© Springer Science+Business Media New York 2017

Authors and Affiliations

  1. 1.KTH Royal Institute of TechnologyStockholmSweden

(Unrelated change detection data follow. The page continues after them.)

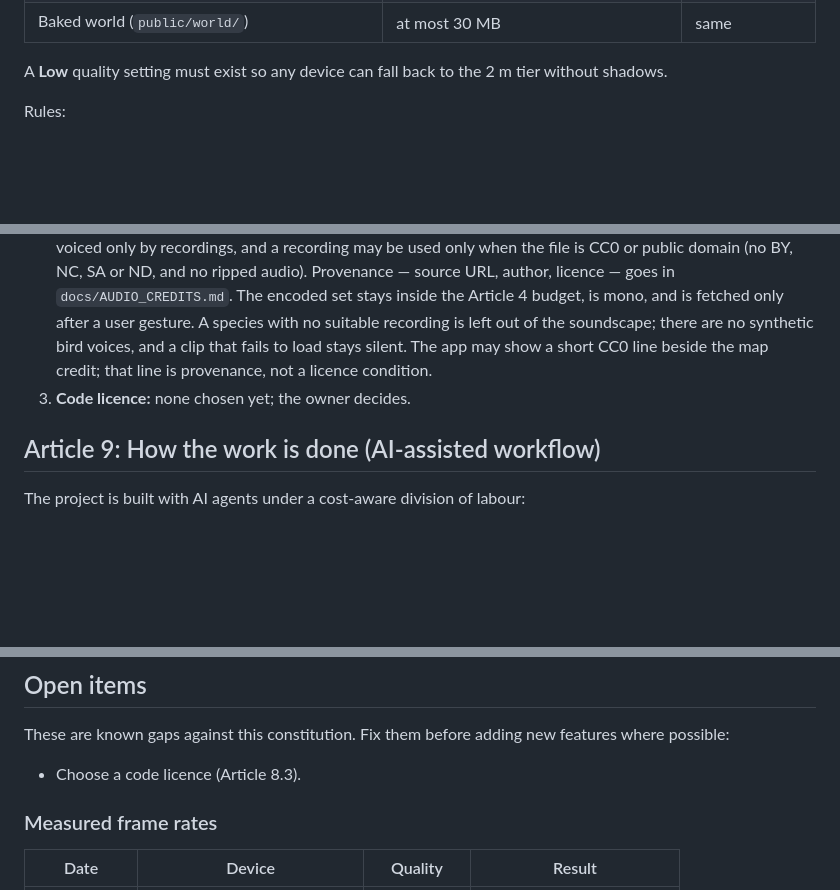
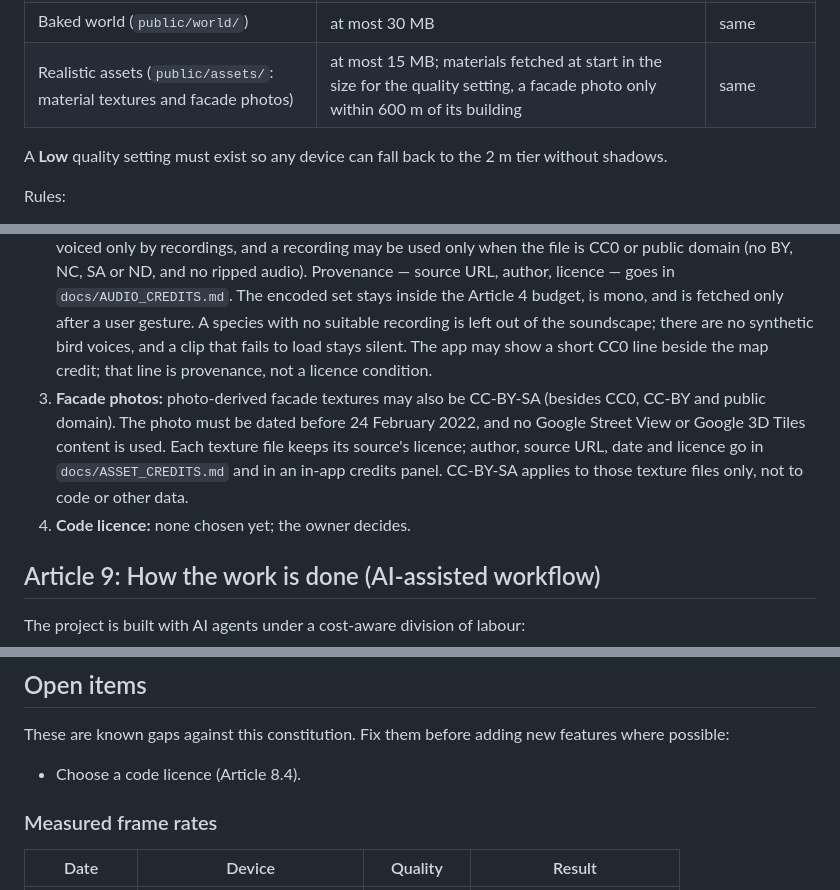
Before and after one commit to serhii-ilin/kherson, a Markdown page: CONSTITUTION.md, 3 parts joined by grey strips. Drawn GitHub-style; blank space fills up the shorter version.

Commit message:
Constitution: asset budget and CC-BY-SA facade photos for realistic buildings
The owner asked for photo-realistic, pre-war buildings and roads. Article 4
gains a separate 15 MB budget for realistic assets (CC0 material textures and
facade photos), fetched lazily; the baked world stays at 30 MB. New Article
8.3 allows CC-BY-SA for photo-derived facade textures only, from photos dated
before 24 February 2022, credited in docs/ASSET_CREDITS.md and in the app.
The code-licence clause moves to 8.4. Approved by the owner in the planning
session (amendment 7).

Co-Authored-By: Claude Opus 5.5 <noreply@anthropic.com>

```diff
--- a/CONSTITUTION.md
+++ b/CONSTITUTION.md
@@ -48,6 +48,7 @@ Measure with the dev HUD (`renderer.info`) at the spawn point (Freedom Square),
 | Concurrent audio voices | at most 24 | at most 24 |
 | Bird recordings, encoded (Opus/WebM and AAC/M4A together) | at most 1.6 MB, mono, fetched only after a user gesture | same |
 | Baked world (`public/world/`) | at most 30 MB | same |
+| Realistic assets (`public/assets/`: material textures and facade photos) | at most 15 MB; materials fetched at start in the size for the quality setting, a facade photo only within 600 m of its building | same |
 
 A **Low** quality setting must exist so any device can fall back to the 2 m tier without shadows.
 
@@ -89,7 +90,8 @@ A change is done only when all of these hold:
 
 1. **Attribution:** map data is © OpenStreetMap contributors, under ODbL. The attribution must be visible in the README and in the running app (bottom-left on desktop, bottom centre on phones). The baked world is a derived database under ODbL.
 2. **Assets:** prefer procedurally generated assets (models, sounds). Wind and water stay synthesised. Any other external asset needs a licence compatible with public redistribution (CC0, CC-BY or public domain) and credit in the README. **Bird recordings are the exception to “prefer procedural”, and a tighter one:** birds are voiced only by recordings, and a recording may be used only when the file is CC0 or public domain (no BY, NC, SA or ND, and no ripped audio). Provenance — source URL, author, licence — goes in `docs/AUDIO_CREDITS.md`. The encoded set stays inside the Article 4 budget, is mono, and is fetched only after a user gesture. A species with no suitable recording is left out of the soundscape; there are no synthetic bird voices, and a clip that fails to load stays silent. The app may show a short CC0 line beside the map credit; that line is provenance, not a licence condition.
-3. **Code licence:** none chosen yet; the owner decides.
+3. **Facade photos:** photo-derived facade textures may also be CC-BY-SA (besides CC0, CC-BY and public domain). The photo must be dated before 24 February 2022, and no Google Street View or Google 3D Tiles content is used. Each texture file keeps its source's licence; author, source URL, date and licence go in `docs/ASSET_CREDITS.md` and in an in-app credits panel. CC-BY-SA applies to those texture files only, not to code or other data.
+4. **Code licence:** none chosen yet; the owner decides.
 
 ## Article 9: How the work is done (AI-assisted workflow)
 
@@ -114,7 +116,7 @@ Working rules:
 
 These are known gaps against this constitution. Fix them before adding new features where possible:
 
-- Choose a code licence (Article 8.3).
+- Choose a code licence (Article 8.4).
 ### Measured frame rates
 
 | Date | Device | Quality | Result |
```
Also changed, not shown: other parts of CONSTITUTION.md (+1 -0 lines).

  2. 2.Sandvik Heating Technology ABHallstahammarSweden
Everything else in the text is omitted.